On the other hand, the current-year evidence provided to
all auditors indicated a significant decline in business
conditions. Three audit experts—two senior managers
and a partner—were asked to evaluate the hypothetical
company and to provide an expert response, on a 15-point
going-concern evaluation scale ranging from -- 7 (the going
concern assumption is definitely not reasonable) to +7 (the
going-concern assumption is definitely reasonable). The
experts provided an average response of 0.67, very nearly
neutral. The face-to-face group’s average judgment,
0.60, was remarkably close to the experts and suggests that
their extra time was well spent. The e-review group’s
average going-concern judgment, 2.57, indicated that it
was less likely to recognize the current-year decline in
business conditions. Thus, while preparers anticipating
a face-to-face review were less efficient at the task (i.e.,
took considerably more time), they were more likely to identify
the going-concern issue.
in the e-review group may have attempted to save time by
relying more heavily on the prior-year going-concern evaluation.
Given the current-year change in conditions, this reliance
caused them to overestimate the entity’s ability to
continue as a going concern. This supposition is supported
by the fact that the e-review auditors spent more time examining
the prior year’s workpapers and less time considering
the current-year evidence than did the auditors expecting
a face-to-face review.
and Audit Effectiveness
survey results indicate that, when confronted with a complex

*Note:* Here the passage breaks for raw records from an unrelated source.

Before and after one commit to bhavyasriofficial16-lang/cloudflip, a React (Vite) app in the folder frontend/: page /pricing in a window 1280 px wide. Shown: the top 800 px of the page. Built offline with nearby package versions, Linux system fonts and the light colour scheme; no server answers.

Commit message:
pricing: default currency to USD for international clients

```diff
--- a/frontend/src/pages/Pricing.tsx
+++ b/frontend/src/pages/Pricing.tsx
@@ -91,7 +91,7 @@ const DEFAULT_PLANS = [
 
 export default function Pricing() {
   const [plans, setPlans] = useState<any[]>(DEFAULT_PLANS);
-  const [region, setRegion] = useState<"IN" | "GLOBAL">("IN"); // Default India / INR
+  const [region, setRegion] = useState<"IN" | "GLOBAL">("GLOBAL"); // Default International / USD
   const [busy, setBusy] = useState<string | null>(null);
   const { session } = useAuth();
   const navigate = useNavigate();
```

task, auditors that anticipate different forms of review
perceive different levels of accountability, which, in turn,
leads to differences in performance. While both groups are
likely concerned with audit effectiveness, auditors anticipating
a face-to-face review appeared to be relatively more concerned
with their effectiveness. On the other hand, e-review auditors
seemed to be more concerned about staying within their time
that the review method used can affect how preparers balance
audit efficiency and effectiveness, reviewers may want to
try matching the review method to the audit task at hand.
For complex and risky audit areas, letting staff know about
an impending face-to-face review may result in increased
effort. For less complex or less risky areas, an e-review
approach might draw out a more appropriate level of audit
effort, while ensuring that budgets are met. Another way
to avoid the downsides of each review method might be to
combine the two techniques. An e-review might be followed
up with a telephone call. Face-to-face reviews could incorporate
a discussion of budget concerns and the possibility of overauditing.
Last, mixing up review techniques may make review formats
of how reviews are performed, reviewers should be aware
that the method used may have implications for the effectiveness
and efficiency of audit engagements.
F. Brazel, PhD, is an assistant professor of accounting
at the college of management, North Carolina State University,
Christopher P. Agoglia, PhD, is an associate
professor of accounting at the Bennett S. LeBow College of
Business, Drexel University, Philadelphia, Penn.
Richard C. Hatfield, PhD, is an associate
professor of accounting at the college of business, University
of Texas at San Antonio.